Streaming Channel Acorn TV Is What Anglophiles Are Watching

Sure, there is Netflix for a day of streaming television or movies, but there are other alternatives looking for something a bit different for their binging habit. Enter Acorn TV, which is an Anglophile’s dream. For many, since Downton Abbey came to an end, there has been a hole left that only some new and different offerings from British television (and Acorn TV) can fill. And not that American television doesn’t provide an enormous menu of offerings, but Acorn TV offers drama, mystery, and comedy from many other English-speaking countries that you might not know existed.

According to the Inquisitr, one of the biggest star of Acorn TV is Martin Clunes, and his show, Doc Martin, in particular. No, it’s not a costume drama like Downton Abbey, but Doc Martin is a quirky medical drama/comedy now in its eighth season. Think House with less death and more laughs.
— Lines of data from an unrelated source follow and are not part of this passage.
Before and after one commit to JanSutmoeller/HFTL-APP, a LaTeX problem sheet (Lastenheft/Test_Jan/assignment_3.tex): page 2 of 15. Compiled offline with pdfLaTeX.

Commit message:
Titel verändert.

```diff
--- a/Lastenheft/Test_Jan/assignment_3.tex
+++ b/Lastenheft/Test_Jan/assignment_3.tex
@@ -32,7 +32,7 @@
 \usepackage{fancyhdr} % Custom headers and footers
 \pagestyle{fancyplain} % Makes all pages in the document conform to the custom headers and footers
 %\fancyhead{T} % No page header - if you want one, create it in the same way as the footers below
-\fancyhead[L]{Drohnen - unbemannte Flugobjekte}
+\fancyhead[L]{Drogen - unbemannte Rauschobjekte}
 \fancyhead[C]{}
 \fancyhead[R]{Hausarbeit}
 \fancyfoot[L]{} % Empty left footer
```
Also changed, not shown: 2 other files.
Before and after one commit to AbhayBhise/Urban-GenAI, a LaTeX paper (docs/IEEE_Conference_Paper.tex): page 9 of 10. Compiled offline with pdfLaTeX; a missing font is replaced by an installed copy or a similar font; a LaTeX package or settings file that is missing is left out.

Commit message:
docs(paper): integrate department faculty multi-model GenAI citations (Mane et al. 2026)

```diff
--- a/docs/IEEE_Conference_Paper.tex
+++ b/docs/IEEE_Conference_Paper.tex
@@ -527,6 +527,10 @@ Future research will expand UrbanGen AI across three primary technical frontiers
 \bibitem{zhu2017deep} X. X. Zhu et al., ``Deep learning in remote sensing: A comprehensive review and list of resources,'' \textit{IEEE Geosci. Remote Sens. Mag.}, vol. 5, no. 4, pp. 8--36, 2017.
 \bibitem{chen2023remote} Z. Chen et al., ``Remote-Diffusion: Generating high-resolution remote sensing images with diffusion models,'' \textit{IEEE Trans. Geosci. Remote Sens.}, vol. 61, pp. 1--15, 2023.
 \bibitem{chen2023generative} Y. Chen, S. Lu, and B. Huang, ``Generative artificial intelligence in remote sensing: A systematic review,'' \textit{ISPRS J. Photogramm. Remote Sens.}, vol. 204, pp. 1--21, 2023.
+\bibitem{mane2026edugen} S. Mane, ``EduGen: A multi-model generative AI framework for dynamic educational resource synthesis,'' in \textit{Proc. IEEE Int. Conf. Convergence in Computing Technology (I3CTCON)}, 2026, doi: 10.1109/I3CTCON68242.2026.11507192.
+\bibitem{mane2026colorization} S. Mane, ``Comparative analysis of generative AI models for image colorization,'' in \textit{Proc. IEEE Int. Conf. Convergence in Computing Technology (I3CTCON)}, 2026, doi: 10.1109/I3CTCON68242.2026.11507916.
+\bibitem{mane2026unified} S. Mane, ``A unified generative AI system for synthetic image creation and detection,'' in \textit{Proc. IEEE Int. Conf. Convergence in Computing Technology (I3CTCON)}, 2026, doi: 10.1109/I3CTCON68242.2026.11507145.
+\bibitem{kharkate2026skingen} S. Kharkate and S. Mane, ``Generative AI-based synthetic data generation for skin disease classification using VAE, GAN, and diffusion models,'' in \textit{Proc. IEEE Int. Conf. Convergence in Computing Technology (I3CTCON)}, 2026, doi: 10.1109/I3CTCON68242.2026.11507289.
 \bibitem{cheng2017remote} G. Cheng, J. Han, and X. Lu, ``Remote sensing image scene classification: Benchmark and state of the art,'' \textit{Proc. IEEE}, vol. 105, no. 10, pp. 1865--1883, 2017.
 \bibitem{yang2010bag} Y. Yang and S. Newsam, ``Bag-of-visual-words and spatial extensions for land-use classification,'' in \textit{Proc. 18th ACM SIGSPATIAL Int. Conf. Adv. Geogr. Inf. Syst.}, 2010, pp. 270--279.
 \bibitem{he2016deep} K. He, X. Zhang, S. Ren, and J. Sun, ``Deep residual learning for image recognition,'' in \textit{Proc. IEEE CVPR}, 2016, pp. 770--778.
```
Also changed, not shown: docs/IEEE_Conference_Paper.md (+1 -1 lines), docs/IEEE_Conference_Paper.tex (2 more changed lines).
Martin Clunes plays a former London surgeon who develops a blood phobia, and ends up taking a new post as a GP in the fictional Cornish town of Portwenn (filmed in Port Isaac). Not only is the basic cast a hoot, it is a chance to see many Brit actors seen in other shows. Last season’s major guest star was American actress Sigourney Weaver. Other streaming services have several seasons of Doc Martin, but only Acorn TV has the up to the minute seasons.

The PR Newswire says that Acorn TV is an award winning streaming service that can bring a whole new world to your streaming habit. Acorn TV has a stable of regular offerings, then adds new shows and movies each month, and an Acorn TV Friday Feature each week. And while many of the shows on Acorn TV are PBS level shows, there are also plenty of offerings that range from dark to just plain goofy.

Of course, there are staples like Murdoch Mysteries out of Canada, with many seasons on Acorn TV, and Midsomer Murders, in its 17th season, provides mini murder mysteries that all take place in an English village which has a crime rate similar to Murder She Wrote. Acorn TV is also the only streaming service with episodes as close to ITV as possible.

Then there is the show Very British Problems, which is documentary style, and stars American late night television host James Corden. It helps to explain, particularly to Americans, what is up with British quirks, like the need to say “sorry” all the time, and what is up with the tea obsession. PR Newswire describes Acorn TV’s Very British Problems as a study in British social awkwardness.

“The hilarious celebratory talking heads show returns with Britain’s most famous faces sharing the struggle against the endless capacity of social awkwardness which comes with being British. Originating from a Twitter account and narrated by Julie Walters, the show features contributions from James Corden (The Late Late Show), David Tennant (Doctor Who), Catherine Tate, and more.”

E! News says that more and more, Americans have developed an obsession with all things British, and they highly recommend an Acorn TV subscription. The term Anglophilia goes back to 1896 at the end of the Victorian era, and it put a stamp on the American love of all things Brit. Then came Beatlemania, Royal weddings, and Harry Potter, all which found a huge audience on American shores. Acorn TV helps a viewer get totally lost, often in many seasons worth of a single show, like Inspector Lewis, which is a Masterpiece classic.

Seamus Lyte, an international brand manager, explains that streaming services like Acorn TV allow us to take a break from our daily lives.

“With the drama series, such as Downton, I think people love to see how it was, and to disappear into another, seemingly less stressful time. It’s a mini break from all our normal lives and pressures. We all want what we do not have. These TV shows allow us to live it for a brief moment.”

And more and more, Brit actors who turn up in many of the series found on Acorn TV are trickling into American television and movies.

Have you check out Acorn TV? Acorn TV is offering a free 30 day trial to check out the best in Brit TV.

[Photo by Acorntv]